only one job so that it's easy to see where the error occurred.
Otherwise, the error message will be hidden in the output from the
other make jobs.
If you have enabled modules, you'll need to compile them with the
# make modules
If you are planning on loading these modules on the same machine they
are compiled on, then run the automatic module install command. But
FIRST - save your old modules!
# mv /lib/modules/`uname -r` /lib/modules/`uname r`.bak
# make modules_install
This will put all the modules in subdirectories of the
/lib/modules/<version> directory. You can find out what
by looking in include/linux/version.h.
Recompiling the kernel
So, now you've compiled the kernel once. Now you want to change part
of the kernel and recompile it. What do you need to do?
In most cases, simply running make -j2 bzImage (or whatever your
kernel compile command is) again will do the trick. If you've altered
a module's source file, then just do
make modules and make modules_install (if appropriate).
Sometimes, you'll change things so much that make can't figure out
how to recompile the files correctly. make clean will remove all
the object and kernel object files (ending in .o and .ko) and a few other things. make
mrproper will do everything make clean does, plus remove your
config file, the dependency files, and everything else that make
config creates. Be sure to save your config file in another file
before running make mrproper. Afterwards, copy the config file back
to .config and start over, beginning at make menuconfig. A make
mrproper will often fix strange kernel crashes that make no sense and
strange compilation errors that make no sense.
Here are some tips for recompilation when you are working on just one
or two files. Say you are changing the file drivers/char/foo.c and
you are having trouble getting it to compile at all. You can just
type (from the drivers/char/ directory)
make -C path/to/kernel/src SUBDIRS=$PWD modules
and make will immediately attempt to compile the modules in that directory,
descending through all the subdirectories in order and looking for
files that need recompilation. If drivers/char/foo.c is a module, you
can then insmod the drivers/char/foo.ko file when it actually does
compile, without going through the full-blown make modules command.
If drivers/char/foo.c is not a module, you'll then have to run make
-j2 bzImage to link it with all the other parts of the kernel.
The && construct in bash is very useful for kernel compilation. The
bash command line:
# thing1 && thing2
Says, "Do thing1, and if it doesn't return an error, do thing2."
This is useful for doing something only if a compile command succeeds.
When I'm working on a module, I often use the following command:
# rmmod foo.ko && make -C path/to/kernel/src SUBDIRS=$PWD modules \
&& insmod foo.ko
This says, "Remove the module foo.ko, and if that succeeds, compile the
modules in drivers/char/, and if that succeeds, load the kernel module object
file." That way, if I get a compile error, it doesn't load the old
module file and it's obvious that I need to fix my code.
Don't let yourself get too frustrated!

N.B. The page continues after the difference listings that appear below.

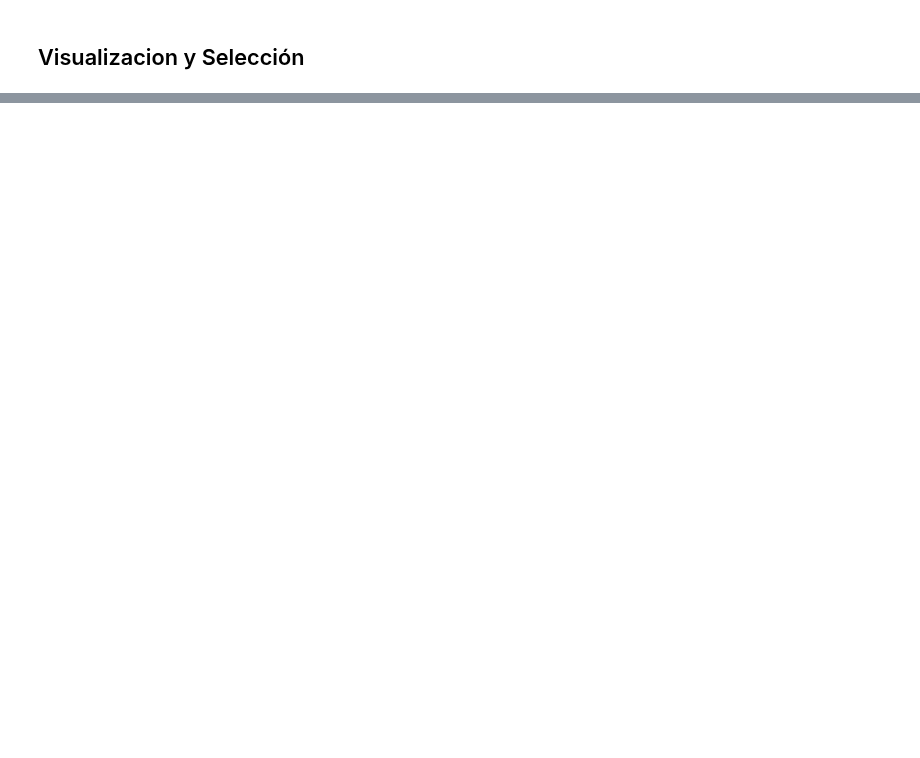
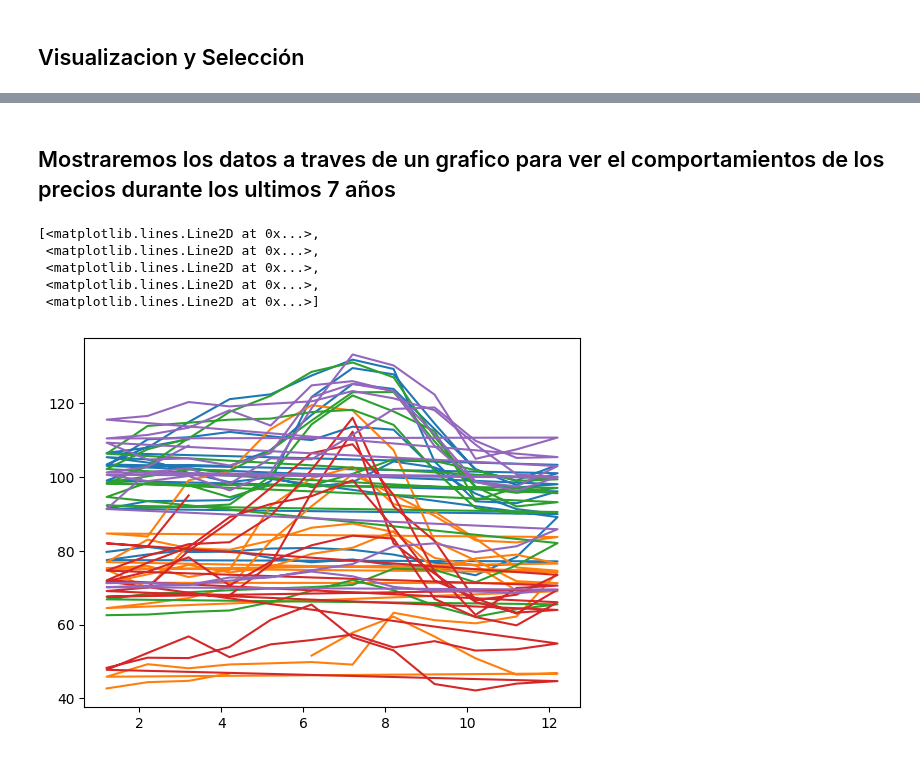
Before and after one commit to betorockers/DataScience_AluraLatam, a Jupyter notebook: 3-ETL/1-Numpy/Numpy.ipynb, the cells around one changed output, grey strips where cells are left out. Cells and saved outputs as stored; diff of their text form; code cells hidden in the pictures; blank space fills up the shorter version.

```diff
--- a/3-ETL/1-Numpy/Numpy.ipynb
+++ b/3-ETL/1-Numpy/Numpy.ipynb
@@ -190,2 +198,5 @@ array([ 2.96,  3.91,  4.42, ..., 15.59, 15.92, 16.45], shape=(10000,))
 # %% [markdown]
 ## Visualizacion y Selección
+# %%
+fechas = datos_transpuestos[:,0]
+fechas
@@ -191,0 +217,3 @@ array([ 2.96,  3.91,  4.42, ..., 15.59, 15.92, 16.45], shape=(10000,))
+# %%
+precios = datos_transpuestos[:,1:]
+precios
@@ -191,0 +238,13 @@ array([ 2.96,  3.91,  4.42, ..., 15.59, 15.92, 16.45], shape=(10000,))
+# %% [markdown]
+## Mostraremos los datos a traves de un grafico para ver el comportamientos de los precios durante los ultimos 7 años
+# %%
+import matplotlib.pyplot as plt
+
+plt.plot(fechas,precios)
+# %% [output]
+[<matplotlib.lines.Line2D at 0x...>,
+ <matplotlib.lines.Line2D at 0x...>,
+ <matplotlib.lines.Line2D at 0x...>,
+ <matplotlib.lines.Line2D at 0x...>,
+ <matplotlib.lines.Line2D at 0x...>]
+[figure, added]
```
Also changed, not shown: parts of 114 cells of this notebook, 1 other file.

If you just can't figure out
what's going on, try the make mrproper command. If you still can't
figure it out, post your question on grrls-only. It's good to try to
figure things out by yourself, but it's not good if it makes you give
up trying at all.